Think of EVM as a computer that calculates the results of operational outputs of smart contracts, given certain inputs. A copy of EVM runs on each node – it’s imperative to remember that it’s not located in one single place. EVM is also referred to as “a runtime” or “an environment”.

EVM takes in programs written in Solidity language, and to make the language more powerful, a number of “libraries” were created. Developer tools such as Truffle or Hardhat make the writing and testing of smart contracts much easier. Also, because we’re talking about networked environments, outside wallets connect to the EVM via API libraries such as Web3.js.

And among those tools more familiar to the average user, there’s the powerful blockchain explorer Etherscan. It knows how to look into thousands of transactions and present them in a human-readable way. Plus, there’s the MetaMask wallet, which connects users to EVM by broadcasting their commands over a network."

"This project focuses on preventing Denial-of-service attacks, which have become somewhat common in the cryptocurrency world. Moreover, the EVM ensures programs do not have access to each other’s state, ensuring communication can be established without any potential interference.

To put this into a language everyone can understand, the Ethereum Virtual Machine is designed to serve as a runtime environment for smart contracts based on Ethereum. As most cryptocurrency enthusiasts are well aware of, smart contracts are very popular these days. This technology can be used to automatically conduct transactions or perform specific actions on the Ethereum blockchain. Many people predict smart contracts will help revolutionise finance and other industries over the coming years.

It is also worth mentioning the Ethereum Virtual Machine has been hinted at in the Yellow Paper drafted by Dr. Gavin Wood several years ago. It is evident the Ethereum project was built with the prospect of introducing such a sandboxed environment to hone the smart contract technology in the future. A clever piece of design and coding, and one that will certainly help elevate Ethereum and smart contracts to the next level over the coming years.

Since the Ethereum Virtual Machine is completely isolated from the rest of the main network, it is a perfect testing environment. Any company looking to create a smart contract can do so using the EVM, without it affecting the main blockchain operations. Testing this technology is of the utmost importance, as flawed code can spell demise for even the most exciting of smart contracts. Moreover, one could look at the EVM as a “learning environment” to build bigger, better, and more robust smart contracts as well.
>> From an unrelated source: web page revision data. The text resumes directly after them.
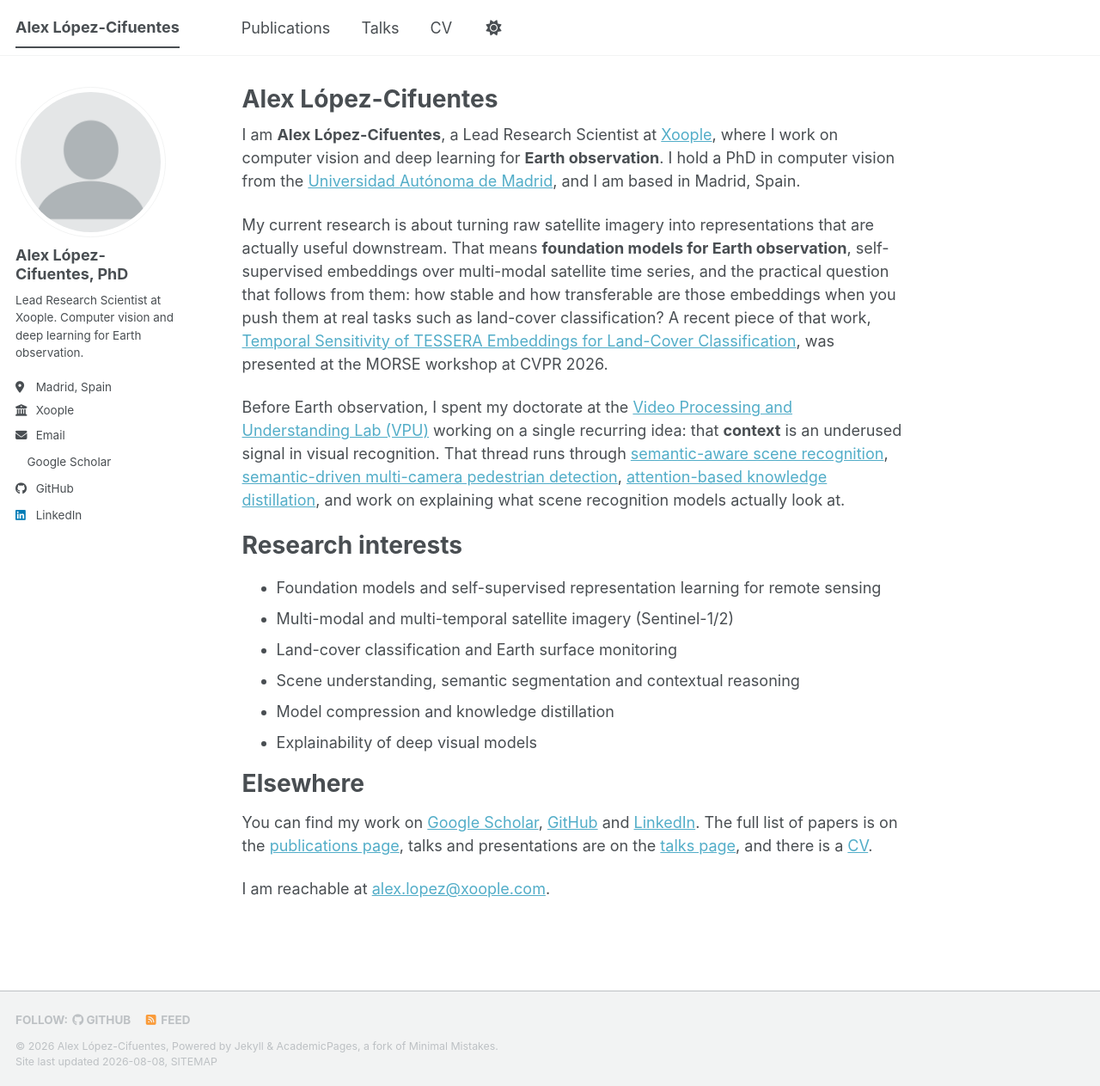
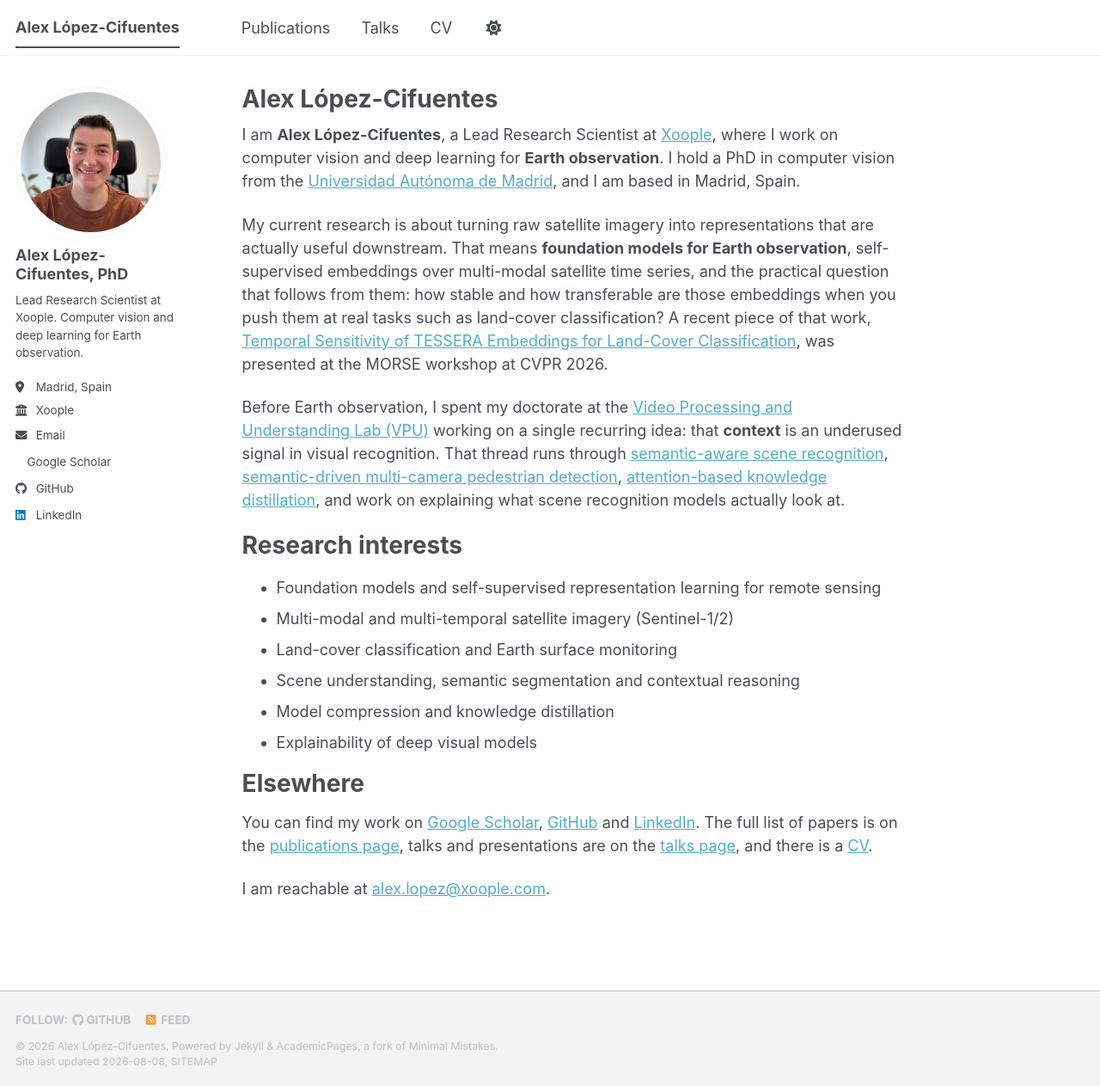
Before and after one commit to alexlopezcifuentes/alexlopezcifuentes.github.io, a Jekyll site: the page built from _pages/about.md, in a window 1280 px wide and 1263 px high. Shown: the whole window at 86% size. Built offline with Jekyll 4.4.1, drawn with Linux system fonts in a browser that asks for light colours; a style sheet for code colours, icons or effects is not loaded.

Commit message:
Use real profile photo, drop redundant twitter:card
Cropped foto_alc.jpeg to a centred square and resized to 500px (2x the
displayed size, for retina). Switched avatar and og_image from the template
placeholder PNG to JPEG, which is a third of the weight for a photo.

Also removed a twitter:card meta tag that duplicated and contradicted the one
the template already emits conditionally further up the file.

Co-Authored-By: Claude Opus 5 (1M context) <noreply@anthropic.com>

```diff
--- a/_config.yml
+++ b/_config.yml
@@ -22,7 +22,7 @@ repository               : "alexlopezcifuentes/alexlopezcifuentes.github.io"
 #               Additional customization can be done by editing /_includes/author-profile.html
 author:
   # Biographic information
-  avatar           : "profile.png"
+  avatar           : "profile.jpg"
   name             : "Alex López-Cifuentes, PhD"
   pronouns         : # example: "she/her"
   bio              : "Lead Research Scientist at Xoople. Computer vision and deep learning for Earth observation."
@@ -175,7 +175,7 @@ facebook:
   username               :
   app_id                 :
   publisher              :
-og_image                 : "profile.png"  # Imagen por defecto al compartir en redes
+og_image                 : "profile.jpg"  # Imagen por defecto al compartir en redes
 og_description           : *description
 # Perfiles externos. Se emiten como "sameAs" en el JSON-LD: es la senal principal
 # que usa Google para unir esta web con tu Scholar / LinkedIn / GitHub y entender
--- a/_includes/seo.html
+++ b/_includes/seo.html
@@ -154,5 +154,4 @@
 {% elsif site.og_image %}
   <meta property="og:image" content="{{ site.og_image | prepend: "/images/" | prepend: seo_url }}">
 {% endif %}
-<meta name="twitter:card" content="summary_large_image">
 <!-- end Open Graph protocol -->
```
Also changed, not shown: images/profile.jpg (added), images/profile.png (deleted).
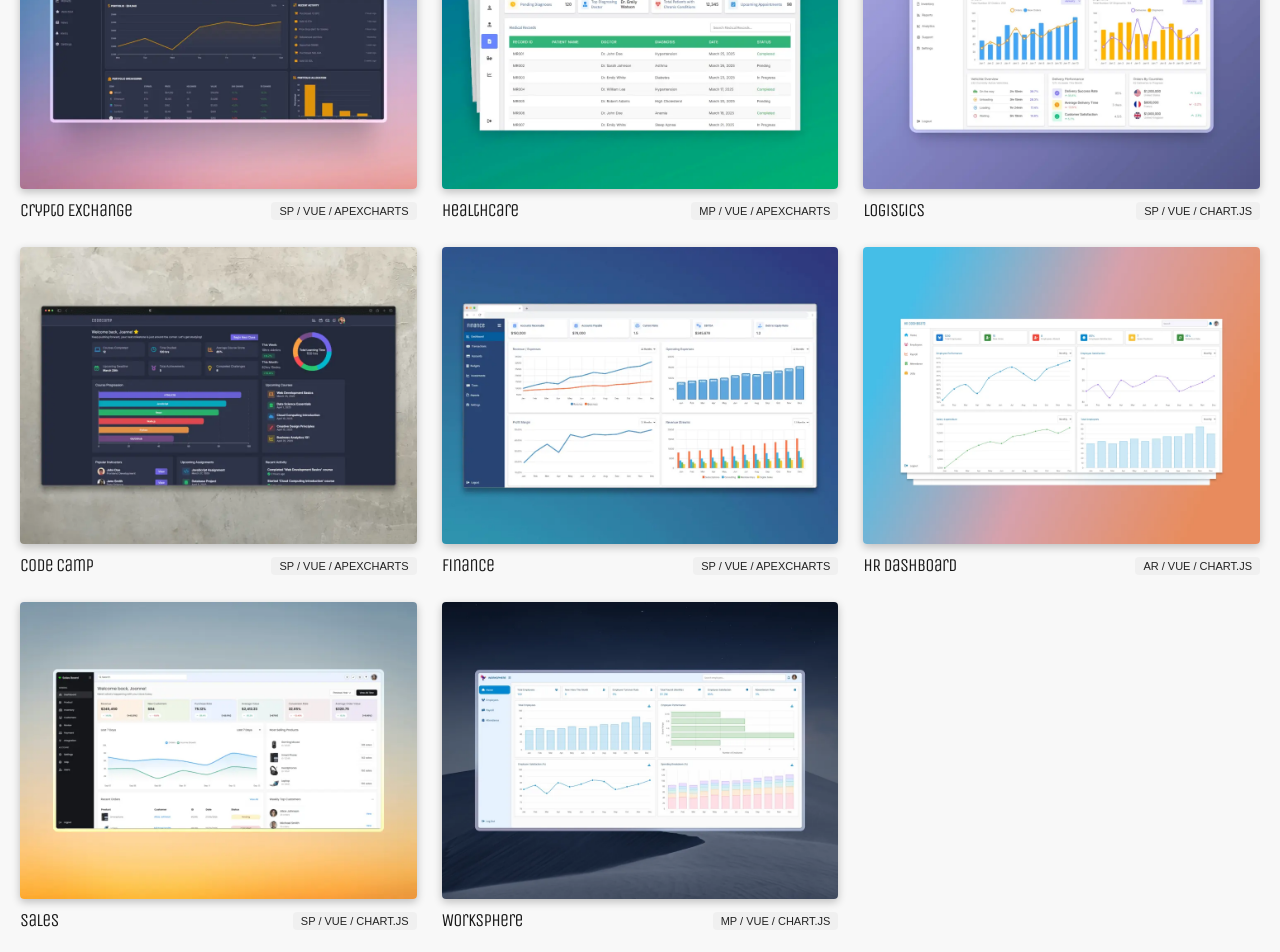
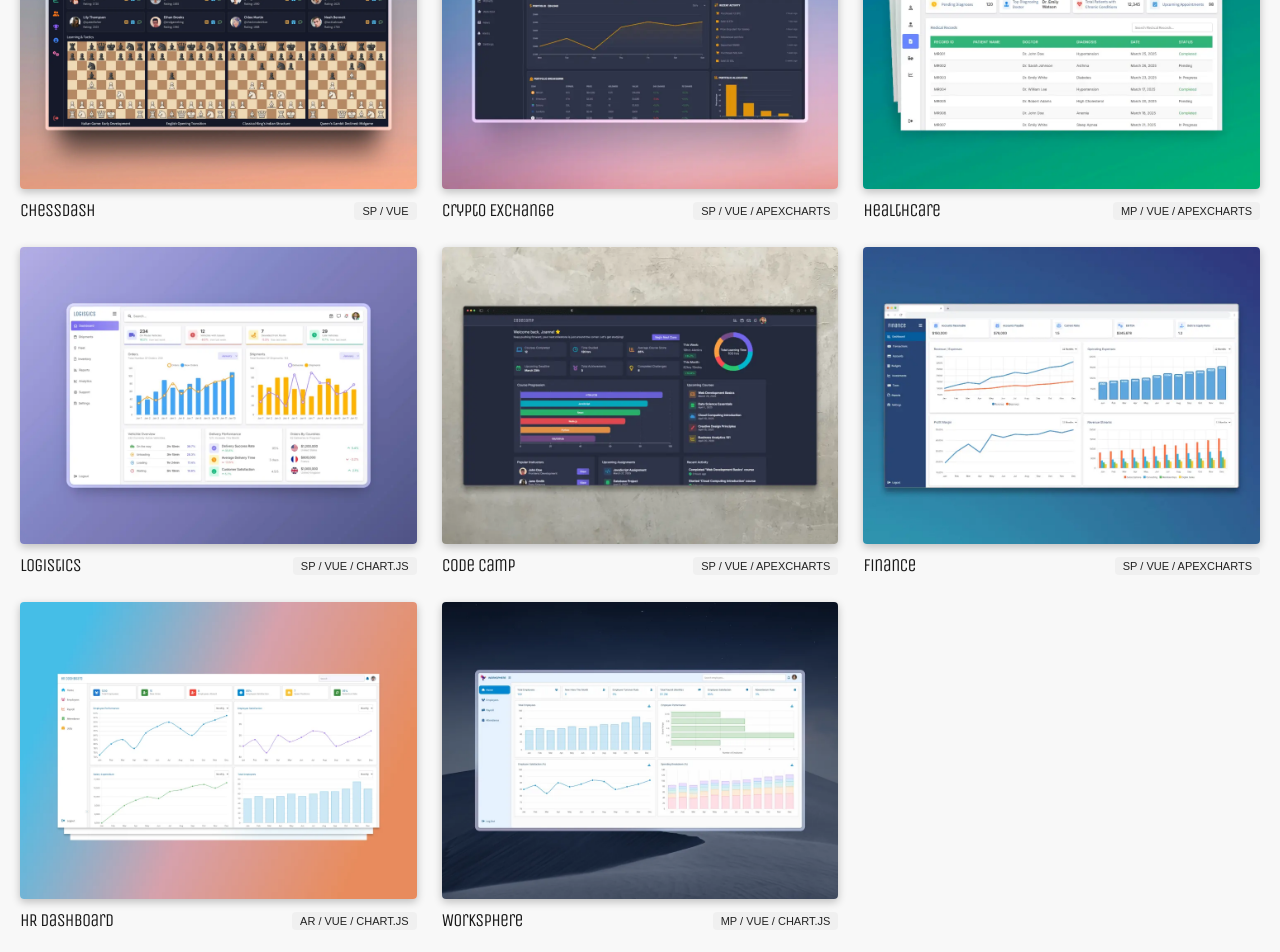
Before and after one commit to joseph-johnson27001/dashboard-website, a Vue app: page / in a window 1280 px wide. Shown: the part 380-1332 px from the top of the page. Built offline with nearby package versions, Linux system fonts and the light colour scheme.

Commit message:
Added chess dashboard to home page

```diff
--- a/src/views/HomePage.vue
+++ b/src/views/HomePage.vue
@@ -79,6 +79,15 @@ export default {
       showInfo: false,
       demos: [
         {
+          name: "ChessDash",
+          slug: "chess-dash",
+          image: "/Dashboard_Images/Chess-Dashboard-Screenshot.webp",
+          type: "SP / Vue",
+          description:
+            "A landing page and navigation for a chess dashboard, built with Vue.js. Features a clean, modern design with a responsive layout, ideal for showcasing chess statistics and player profiles.",
+          price: "£399",
+        },
+        {
           name: "Crypto Exchange",
           slug: "crypto-exchange",
           image: "/Dashboard_Images/Crypto_Exchange.webp",
@@ -131,15 +140,6 @@ export default {
           description:
             'A fully <span class="highlight-blue">API-ready</span>, <span class="highlight-blue">multi-page</span> HR dashboard built with Chart.js. Simulated API calls and a structured data folder make it easy to plug in real endpoints—just swap the calls, remove the mock data, and you’re live. Includes working navigation and a clean layout for tracking headcount, performance, and employee satisfaction.',
           price: "£999",
-        },
-        {
-          name: "Sales",
-          slug: "sales",
-          image: "/Dashboard_Images/Sales.webp",
-          type: "SP / Vue / Chart.js",
-          description:
-            'A <span class="highlight-blue">single-page</span> sales dashboard built with Chart.js. Designed for tracking sales, purchases, and customer activity, it includes a styled sidebar for layout structure and future expansion.',
-          price: "£399",
         },
         {
           name: "Worksphere",
```
Also changed, not shown: public/Dashboard_Images/Chess-Dashboard-Screenshot.webp (added).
It is also worth mentioning every Ethereum node in the network runs their own EVM implementation and is capable of executing the same instructions. It is evident there is a bright future ahead for this project, as it will continue to receive some updates over time. It is a gateway to building proper smart contracts, both for novice and experienced coders looking to get a hands-on approach with the Solidity language. Additionally, the EVM have been implemented in Python, Ruby, C++, and a few other coding languages."

Pros and Cons


  1. "These EVMs will also connect the underlying blockchain’s tokens to the broader EVM ecosystem. For example, Polkadot’s token DOT is bridged to Moonriver via the official bridge and from there will travel further via widely-available EVM bridges like Synapse, Allbridge, etc. In general, it’s easier to build an EVM-EVM bridge than an EVM-different-consensus bridge.
  2. The EVM environment can become the onramp point for assets from EVM chains to these underlying chains. Users will choose whichever bridge is the most convenient and safest for them.
  3. The EVM environment could become the demo version of the underlying blockchain for new users. By using familiar tools, they would learn about the new ecosystem, its technology, native projects and assets."